Your instructions: Go through the records below and restate each one word for word.

Record set:
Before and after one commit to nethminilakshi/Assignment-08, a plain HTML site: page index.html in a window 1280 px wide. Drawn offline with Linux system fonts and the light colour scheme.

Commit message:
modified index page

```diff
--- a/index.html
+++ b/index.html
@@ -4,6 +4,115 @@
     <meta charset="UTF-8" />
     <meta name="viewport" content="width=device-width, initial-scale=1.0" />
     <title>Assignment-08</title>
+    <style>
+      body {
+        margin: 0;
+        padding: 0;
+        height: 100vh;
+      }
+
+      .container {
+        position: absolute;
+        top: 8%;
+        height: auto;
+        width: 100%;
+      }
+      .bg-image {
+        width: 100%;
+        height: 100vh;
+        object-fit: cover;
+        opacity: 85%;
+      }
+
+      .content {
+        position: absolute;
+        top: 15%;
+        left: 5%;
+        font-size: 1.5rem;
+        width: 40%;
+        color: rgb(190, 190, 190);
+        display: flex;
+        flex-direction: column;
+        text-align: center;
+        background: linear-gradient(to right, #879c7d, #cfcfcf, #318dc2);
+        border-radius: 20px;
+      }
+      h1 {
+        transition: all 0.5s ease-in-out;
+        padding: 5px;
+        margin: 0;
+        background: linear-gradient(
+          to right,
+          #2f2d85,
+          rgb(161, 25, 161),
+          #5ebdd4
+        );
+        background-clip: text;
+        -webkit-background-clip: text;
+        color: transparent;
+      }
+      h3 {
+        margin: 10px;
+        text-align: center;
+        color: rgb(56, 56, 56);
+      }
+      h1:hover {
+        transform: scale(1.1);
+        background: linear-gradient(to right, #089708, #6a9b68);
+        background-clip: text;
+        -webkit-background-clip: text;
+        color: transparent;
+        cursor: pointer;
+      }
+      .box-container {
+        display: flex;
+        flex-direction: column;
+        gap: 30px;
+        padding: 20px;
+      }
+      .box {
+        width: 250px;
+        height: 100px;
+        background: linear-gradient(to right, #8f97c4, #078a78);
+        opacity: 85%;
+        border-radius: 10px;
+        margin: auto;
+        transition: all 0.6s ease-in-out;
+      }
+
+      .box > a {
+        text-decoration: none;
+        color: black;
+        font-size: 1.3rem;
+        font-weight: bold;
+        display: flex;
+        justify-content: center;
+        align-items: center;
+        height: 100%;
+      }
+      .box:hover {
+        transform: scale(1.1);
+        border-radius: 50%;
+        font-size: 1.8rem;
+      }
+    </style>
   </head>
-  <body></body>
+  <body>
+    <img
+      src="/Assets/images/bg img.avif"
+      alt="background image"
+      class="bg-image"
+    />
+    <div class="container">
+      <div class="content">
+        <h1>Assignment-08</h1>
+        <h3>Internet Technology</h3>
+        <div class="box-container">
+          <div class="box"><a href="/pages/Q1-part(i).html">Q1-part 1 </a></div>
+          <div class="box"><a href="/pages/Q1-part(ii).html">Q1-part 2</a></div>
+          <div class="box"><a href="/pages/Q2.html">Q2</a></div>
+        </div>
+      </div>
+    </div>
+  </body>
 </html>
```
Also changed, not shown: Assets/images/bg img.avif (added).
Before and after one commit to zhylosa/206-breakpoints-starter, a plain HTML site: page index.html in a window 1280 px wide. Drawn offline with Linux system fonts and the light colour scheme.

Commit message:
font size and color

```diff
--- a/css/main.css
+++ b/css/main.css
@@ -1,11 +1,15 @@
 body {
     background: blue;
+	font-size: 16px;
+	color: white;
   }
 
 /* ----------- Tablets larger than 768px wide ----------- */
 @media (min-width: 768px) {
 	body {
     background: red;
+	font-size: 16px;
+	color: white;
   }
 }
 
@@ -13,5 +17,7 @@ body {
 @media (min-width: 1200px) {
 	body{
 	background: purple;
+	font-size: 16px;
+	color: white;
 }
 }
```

The completed task:
Before and after one commit to nethminilakshi/Assignment-08, a plain HTML site: page index.html in a window 1280 px wide. Drawn offline with Linux system fonts and the light colour scheme.

Commit message:
modified index page

```diff
--- a/index.html
+++ b/index.html
@@ -4,6 +4,115 @@
     <meta charset="UTF-8" />
     <meta name="viewport" content="width=device-width, initial-scale=1.0" />
     <title>Assignment-08</title>
+    <style>
+      body {
+        margin: 0;
+        padding: 0;
+        height: 100vh;
+      }
+
+      .container {
+        position: absolute;
+        top: 8%;
+        height: auto;
+        width: 100%;
+      }
+      .bg-image {
+        width: 100%;
+        height: 100vh;
+        object-fit: cover;
+        opacity: 85%;
+      }
+
+      .content {
+        position: absolute;
+        top: 15%;
+        left: 5%;
+        font-size: 1.5rem;
+        width: 40%;
+        color: rgb(190, 190, 190);
+        display: flex;
+        flex-direction: column;
+        text-align: center;
+        background: linear-gradient(to right, #879c7d, #cfcfcf, #318dc2);
+        border-radius: 20px;
+      }
+      h1 {
+        transition: all 0.5s ease-in-out;
+        padding: 5px;
+        margin: 0;
+        background: linear-gradient(
+          to right,
+          #2f2d85,
+          rgb(161, 25, 161),
+          #5ebdd4
+        );
+        background-clip: text;
+        -webkit-background-clip: text;
+        color: transparent;
+      }
+      h3 {
+        margin: 10px;
+        text-align: center;
+        color: rgb(56, 56, 56);
+      }
+      h1:hover {
+        transform: scale(1.1);
+        background: linear-gradient(to right, #089708, #6a9b68);
+        background-clip: text;
+        -webkit-background-clip: text;
+        color: transparent;
+        cursor: pointer;
+      }
+      .box-container {
+        display: flex;
+        flex-direction: column;
+        gap: 30px;
+        padding: 20px;
+      }
+      .box {
+        width: 250px;
+        height: 100px;
+        background: linear-gradient(to right, #8f97c4, #078a78);
+        opacity: 85%;
+        border-radius: 10px;
+        margin: auto;
+        transition: all 0.6s ease-in-out;
+      }
+
+      .box > a {
+        text-decoration: none;
+        color: black;
+        font-size: 1.3rem;
+        font-weight: bold;
+        display: flex;
+        justify-content: center;
+        align-items: center;
+        height: 100%;
+      }
+      .box:hover {
+        transform: scale(1.1);
+        border-radius: 50%;
+        font-size: 1.8rem;
+      }
+    </style>
   </head>
-  <body></body>
+  <body>
+    <img
+      src="/Assets/images/bg img.avif"
+      alt="background image"
+      class="bg-image"
+    />
+    <div class="container">
+      <div class="content">
+        <h1>Assignment-08</h1>
+        <h3>Internet Technology</h3>
+        <div class="box-container">
+          <div class="box"><a href="/pages/Q1-part(i).html">Q1-part 1 </a></div>
+          <div class="box"><a href="/pages/Q1-part(ii).html">Q1-part 2</a></div>
+          <div class="box"><a href="/pages/Q2.html">Q2</a></div>
+        </div>
+      </div>
+    </div>
+  </body>
 </html>
```
Also changed, not shown: Assets/images/bg img.avif (added).
Before and after one commit to zhylosa/206-breakpoints-starter, a plain HTML site: page index.html in a window 1280 px wide. Drawn offline with Linux system fonts and the light colour scheme.

Commit message:
font size and color

```diff
--- a/css/main.css
+++ b/css/main.css
@@ -1,11 +1,15 @@
 body {
     background: blue;
+	font-size: 16px;
+	color: white;
   }
 
 /* ----------- Tablets larger than 768px wide ----------- */
 @media (min-width: 768px) {
 	body {
     background: red;
+	font-size: 16px;
+	color: white;
   }
 }
 
@@ -13,5 +17,7 @@ body {
 @media (min-width: 1200px) {
 	body{
 	background: purple;
+	font-size: 16px;
+	color: white;
 }
 }
```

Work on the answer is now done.